# 'Before you begin' quiz (Year 1 recap) Flashcards

1
Q

What is the purpose of the ‘control’ condition?

A

To allow psychologists to make inferences about a cause.

2
Q

What is a t- statistic?

A

The ratio of systematic : unsystematic variation

3
Q

What is standard deviation?

A

The measure of dispersion of scores around the mean.

4
Q

What does a small standard deviation represent?

A

All data points are close to the mean, therefore the mean is a ‘good fit’ of the data.

5
Q

What does a large standard deviation represent?

A

All data points are very spread around the mean, therefore the mean is not a ‘good fit’ of the data.

6
Q

What does a significant test statistic tell us?

A

The test statistic is larger than we would expect if there was no effect in population.

7
Q

What does a positive correlation represent?

A

As one variable increases, the other increases too.

8
Q

What does a negative correlation represent?

A

As one variable increases, the other decreases.

9
Q

What is a Type-1 error?

A

We conclude there is an effect when in fact there is not.

10
Q

What is a Type-2 error?

A

We conclude there is not an effect when in fact there is.

11
Q

What is standard error?

A
• The standard deviation of sample means.
• Measure of how representative samples parameters are of the population.
• Computed from known sample stats.
• Provides an unbiased estimate of standard deviation.
12
Q

Interpreting SPSS: What do we do if the Levene’s test is significant?

A

Read data from the ‘equal variances not assumed’ row.

13
Q

What does positively skewed data look like on a graph?

A

Frequent scores clustered towards the lower end of the graph.

14
Q

What does negatively skewed data look like on a graph?

A

Frequent scores clustered towards the higher end of the graph.

15
Q

What does normally distributed data look like on a graph?
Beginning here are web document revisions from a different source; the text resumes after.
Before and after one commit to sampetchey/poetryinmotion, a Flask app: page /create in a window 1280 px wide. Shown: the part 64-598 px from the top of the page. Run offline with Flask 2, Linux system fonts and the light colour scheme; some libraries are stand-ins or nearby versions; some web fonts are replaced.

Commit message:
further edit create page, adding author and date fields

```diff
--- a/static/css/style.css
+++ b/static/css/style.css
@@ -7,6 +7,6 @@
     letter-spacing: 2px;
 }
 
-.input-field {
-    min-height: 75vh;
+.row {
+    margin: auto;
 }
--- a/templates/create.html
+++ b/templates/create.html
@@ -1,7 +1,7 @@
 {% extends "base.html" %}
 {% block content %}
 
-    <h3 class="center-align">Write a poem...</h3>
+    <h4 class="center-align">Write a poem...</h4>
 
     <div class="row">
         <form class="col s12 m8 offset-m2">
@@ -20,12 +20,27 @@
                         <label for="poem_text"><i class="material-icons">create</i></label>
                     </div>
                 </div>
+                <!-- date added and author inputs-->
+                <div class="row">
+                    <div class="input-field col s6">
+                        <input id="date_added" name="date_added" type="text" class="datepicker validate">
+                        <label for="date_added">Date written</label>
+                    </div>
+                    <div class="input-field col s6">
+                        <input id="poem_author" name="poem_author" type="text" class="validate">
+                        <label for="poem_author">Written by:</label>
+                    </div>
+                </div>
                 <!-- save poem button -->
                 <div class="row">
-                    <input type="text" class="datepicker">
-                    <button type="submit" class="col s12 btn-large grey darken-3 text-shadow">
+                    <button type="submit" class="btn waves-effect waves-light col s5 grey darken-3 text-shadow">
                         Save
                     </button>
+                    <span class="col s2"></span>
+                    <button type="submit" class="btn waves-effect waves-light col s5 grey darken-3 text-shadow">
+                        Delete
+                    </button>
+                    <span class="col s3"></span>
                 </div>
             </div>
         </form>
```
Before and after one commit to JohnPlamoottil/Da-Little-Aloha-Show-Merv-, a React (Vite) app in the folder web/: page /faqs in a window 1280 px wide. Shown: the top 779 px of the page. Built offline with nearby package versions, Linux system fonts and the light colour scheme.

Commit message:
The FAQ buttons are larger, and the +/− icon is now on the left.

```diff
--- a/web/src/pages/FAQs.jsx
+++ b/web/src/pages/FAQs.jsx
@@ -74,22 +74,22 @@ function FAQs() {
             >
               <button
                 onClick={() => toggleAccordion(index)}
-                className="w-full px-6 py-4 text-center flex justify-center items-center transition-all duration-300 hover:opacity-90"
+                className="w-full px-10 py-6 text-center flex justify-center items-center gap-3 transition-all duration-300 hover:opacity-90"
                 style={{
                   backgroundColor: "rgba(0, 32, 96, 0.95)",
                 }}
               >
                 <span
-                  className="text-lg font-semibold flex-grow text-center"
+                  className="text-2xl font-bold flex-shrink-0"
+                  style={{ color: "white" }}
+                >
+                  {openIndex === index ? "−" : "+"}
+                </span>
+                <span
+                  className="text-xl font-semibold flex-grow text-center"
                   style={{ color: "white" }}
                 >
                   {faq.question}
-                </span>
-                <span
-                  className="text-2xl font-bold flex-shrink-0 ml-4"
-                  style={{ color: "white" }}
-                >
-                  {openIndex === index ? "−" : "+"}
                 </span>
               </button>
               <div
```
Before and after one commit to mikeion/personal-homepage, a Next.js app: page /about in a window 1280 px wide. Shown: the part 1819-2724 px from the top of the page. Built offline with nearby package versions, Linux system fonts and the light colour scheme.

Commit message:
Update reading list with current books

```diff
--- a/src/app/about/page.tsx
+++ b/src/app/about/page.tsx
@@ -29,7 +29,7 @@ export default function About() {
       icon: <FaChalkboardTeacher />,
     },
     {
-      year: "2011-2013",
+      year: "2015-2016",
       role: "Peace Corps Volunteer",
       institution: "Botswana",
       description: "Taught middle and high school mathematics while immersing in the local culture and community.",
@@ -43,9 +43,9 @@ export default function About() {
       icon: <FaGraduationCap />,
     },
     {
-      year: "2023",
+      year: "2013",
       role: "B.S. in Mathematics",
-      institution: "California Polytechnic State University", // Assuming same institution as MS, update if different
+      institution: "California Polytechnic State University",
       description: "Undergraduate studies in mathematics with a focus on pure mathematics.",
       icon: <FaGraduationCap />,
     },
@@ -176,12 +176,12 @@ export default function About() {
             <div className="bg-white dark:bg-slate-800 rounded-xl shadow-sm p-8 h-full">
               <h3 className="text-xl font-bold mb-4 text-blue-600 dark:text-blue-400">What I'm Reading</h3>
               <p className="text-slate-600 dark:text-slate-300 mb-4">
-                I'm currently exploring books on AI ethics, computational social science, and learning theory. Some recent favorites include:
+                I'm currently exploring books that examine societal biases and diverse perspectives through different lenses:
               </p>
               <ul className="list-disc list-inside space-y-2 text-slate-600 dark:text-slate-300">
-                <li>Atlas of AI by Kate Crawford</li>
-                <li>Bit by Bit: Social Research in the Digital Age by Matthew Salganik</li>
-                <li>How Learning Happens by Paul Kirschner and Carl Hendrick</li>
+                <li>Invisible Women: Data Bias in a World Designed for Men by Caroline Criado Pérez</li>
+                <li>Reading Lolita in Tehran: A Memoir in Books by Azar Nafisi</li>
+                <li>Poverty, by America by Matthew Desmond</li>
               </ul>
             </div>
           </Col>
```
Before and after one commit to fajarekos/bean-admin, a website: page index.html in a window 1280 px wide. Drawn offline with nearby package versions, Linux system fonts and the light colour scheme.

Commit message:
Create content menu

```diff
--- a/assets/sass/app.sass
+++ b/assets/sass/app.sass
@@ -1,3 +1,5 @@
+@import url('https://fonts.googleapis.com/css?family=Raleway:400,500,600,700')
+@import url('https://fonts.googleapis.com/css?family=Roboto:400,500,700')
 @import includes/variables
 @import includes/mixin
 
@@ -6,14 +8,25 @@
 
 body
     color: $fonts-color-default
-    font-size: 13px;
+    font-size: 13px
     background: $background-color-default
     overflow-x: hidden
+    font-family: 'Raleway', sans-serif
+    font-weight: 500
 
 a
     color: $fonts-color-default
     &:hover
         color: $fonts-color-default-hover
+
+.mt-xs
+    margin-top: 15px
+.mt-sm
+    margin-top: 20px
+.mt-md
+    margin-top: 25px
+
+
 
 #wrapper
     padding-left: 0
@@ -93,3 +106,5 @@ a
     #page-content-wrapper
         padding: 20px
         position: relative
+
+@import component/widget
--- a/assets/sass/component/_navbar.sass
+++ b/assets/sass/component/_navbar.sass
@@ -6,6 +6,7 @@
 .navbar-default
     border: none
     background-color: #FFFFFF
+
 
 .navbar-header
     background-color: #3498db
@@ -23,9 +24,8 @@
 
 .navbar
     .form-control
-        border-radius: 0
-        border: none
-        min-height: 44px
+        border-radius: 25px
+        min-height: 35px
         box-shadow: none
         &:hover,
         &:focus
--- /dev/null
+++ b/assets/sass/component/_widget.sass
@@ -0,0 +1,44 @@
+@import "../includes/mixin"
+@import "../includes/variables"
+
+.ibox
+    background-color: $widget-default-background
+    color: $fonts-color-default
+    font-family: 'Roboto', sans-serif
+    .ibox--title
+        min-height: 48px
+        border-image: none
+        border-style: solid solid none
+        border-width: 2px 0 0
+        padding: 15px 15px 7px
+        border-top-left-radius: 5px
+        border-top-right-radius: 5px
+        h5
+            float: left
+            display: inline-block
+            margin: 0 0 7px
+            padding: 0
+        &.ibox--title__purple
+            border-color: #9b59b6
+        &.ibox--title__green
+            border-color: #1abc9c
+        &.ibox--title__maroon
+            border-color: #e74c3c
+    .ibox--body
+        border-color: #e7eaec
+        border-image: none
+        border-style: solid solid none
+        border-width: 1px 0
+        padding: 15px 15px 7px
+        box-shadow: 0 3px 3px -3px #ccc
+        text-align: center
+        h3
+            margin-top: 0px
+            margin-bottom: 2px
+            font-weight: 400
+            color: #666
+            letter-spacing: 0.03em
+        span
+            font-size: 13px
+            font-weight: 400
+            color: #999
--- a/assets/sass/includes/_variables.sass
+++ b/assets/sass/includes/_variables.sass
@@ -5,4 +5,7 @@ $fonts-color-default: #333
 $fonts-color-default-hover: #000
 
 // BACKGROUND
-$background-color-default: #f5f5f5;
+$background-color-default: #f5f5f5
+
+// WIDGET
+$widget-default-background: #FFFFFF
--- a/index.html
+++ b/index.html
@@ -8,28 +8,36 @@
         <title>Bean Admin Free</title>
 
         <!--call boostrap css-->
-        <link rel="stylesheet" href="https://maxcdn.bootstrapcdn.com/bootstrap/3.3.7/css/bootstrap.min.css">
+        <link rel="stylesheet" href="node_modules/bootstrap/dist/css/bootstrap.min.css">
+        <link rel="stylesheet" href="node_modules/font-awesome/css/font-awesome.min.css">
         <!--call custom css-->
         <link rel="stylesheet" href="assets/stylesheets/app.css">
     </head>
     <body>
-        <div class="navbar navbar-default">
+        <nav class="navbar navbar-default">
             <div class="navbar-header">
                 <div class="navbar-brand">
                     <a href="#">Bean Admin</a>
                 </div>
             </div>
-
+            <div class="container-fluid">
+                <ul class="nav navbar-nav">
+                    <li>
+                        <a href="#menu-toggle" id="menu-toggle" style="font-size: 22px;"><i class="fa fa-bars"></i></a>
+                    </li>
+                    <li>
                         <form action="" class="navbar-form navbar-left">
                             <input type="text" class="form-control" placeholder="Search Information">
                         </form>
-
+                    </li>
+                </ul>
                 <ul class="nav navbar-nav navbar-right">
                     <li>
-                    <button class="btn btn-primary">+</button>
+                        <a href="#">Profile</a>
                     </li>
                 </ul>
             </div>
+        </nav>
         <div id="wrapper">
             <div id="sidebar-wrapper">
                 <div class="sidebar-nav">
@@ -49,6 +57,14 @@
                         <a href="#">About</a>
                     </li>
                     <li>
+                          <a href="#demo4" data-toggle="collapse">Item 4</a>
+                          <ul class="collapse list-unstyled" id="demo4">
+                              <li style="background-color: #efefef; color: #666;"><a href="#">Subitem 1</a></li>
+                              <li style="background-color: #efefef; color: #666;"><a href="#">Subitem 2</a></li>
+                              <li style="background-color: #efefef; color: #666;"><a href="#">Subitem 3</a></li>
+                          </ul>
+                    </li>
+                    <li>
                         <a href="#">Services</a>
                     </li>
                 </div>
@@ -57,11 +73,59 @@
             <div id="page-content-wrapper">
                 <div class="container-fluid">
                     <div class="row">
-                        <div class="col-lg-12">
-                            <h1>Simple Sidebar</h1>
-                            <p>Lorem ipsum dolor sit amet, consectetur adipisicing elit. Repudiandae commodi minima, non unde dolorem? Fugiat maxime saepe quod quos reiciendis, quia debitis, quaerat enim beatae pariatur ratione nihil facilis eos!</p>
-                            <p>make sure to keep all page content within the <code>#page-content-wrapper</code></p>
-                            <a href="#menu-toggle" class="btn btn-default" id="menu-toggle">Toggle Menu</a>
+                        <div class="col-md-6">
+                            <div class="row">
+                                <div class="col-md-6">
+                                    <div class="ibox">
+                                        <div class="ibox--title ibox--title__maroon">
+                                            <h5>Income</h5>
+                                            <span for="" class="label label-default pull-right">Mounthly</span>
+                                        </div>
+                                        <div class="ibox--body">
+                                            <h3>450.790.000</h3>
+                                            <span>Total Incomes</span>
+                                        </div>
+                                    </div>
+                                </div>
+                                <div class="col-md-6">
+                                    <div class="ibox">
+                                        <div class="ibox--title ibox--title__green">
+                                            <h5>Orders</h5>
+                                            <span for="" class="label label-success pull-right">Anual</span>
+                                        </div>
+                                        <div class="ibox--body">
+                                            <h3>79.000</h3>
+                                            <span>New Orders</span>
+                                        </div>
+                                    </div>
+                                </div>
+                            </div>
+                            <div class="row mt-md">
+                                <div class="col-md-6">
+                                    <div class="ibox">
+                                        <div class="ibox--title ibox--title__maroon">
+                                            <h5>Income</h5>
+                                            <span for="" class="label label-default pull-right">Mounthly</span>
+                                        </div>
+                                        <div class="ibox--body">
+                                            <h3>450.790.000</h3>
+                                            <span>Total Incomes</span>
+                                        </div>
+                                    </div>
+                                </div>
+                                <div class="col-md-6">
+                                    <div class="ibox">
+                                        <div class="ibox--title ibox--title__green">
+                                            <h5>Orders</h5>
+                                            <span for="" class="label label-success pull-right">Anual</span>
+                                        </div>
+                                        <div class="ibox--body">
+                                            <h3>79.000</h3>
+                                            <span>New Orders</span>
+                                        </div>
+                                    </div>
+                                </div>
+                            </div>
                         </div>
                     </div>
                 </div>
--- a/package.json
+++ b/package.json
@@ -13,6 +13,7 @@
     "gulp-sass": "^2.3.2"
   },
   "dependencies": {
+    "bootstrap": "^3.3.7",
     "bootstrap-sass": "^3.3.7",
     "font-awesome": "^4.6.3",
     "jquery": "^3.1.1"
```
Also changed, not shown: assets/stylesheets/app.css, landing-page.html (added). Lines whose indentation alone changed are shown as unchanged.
A

A bell curve.

16
Q

What does the null hypothesis state?

A

No correlation will be found.

17
Q

What does the experimental hypothesis state?

A

A correlation will be found.
One-tailed hypothesis: do not state direction.
Two-tailed hypothesis: state direction of the correlation.

18
Q

What are confidence intervals?

A
• Calculated for a given statistic.
• A range around said statistic which the true value lies in (ie. 95% confidence interval = 95 of 100 sample would contain true value).
19
Q

How do we calculate z-scores?

A

z = score - all scores / SD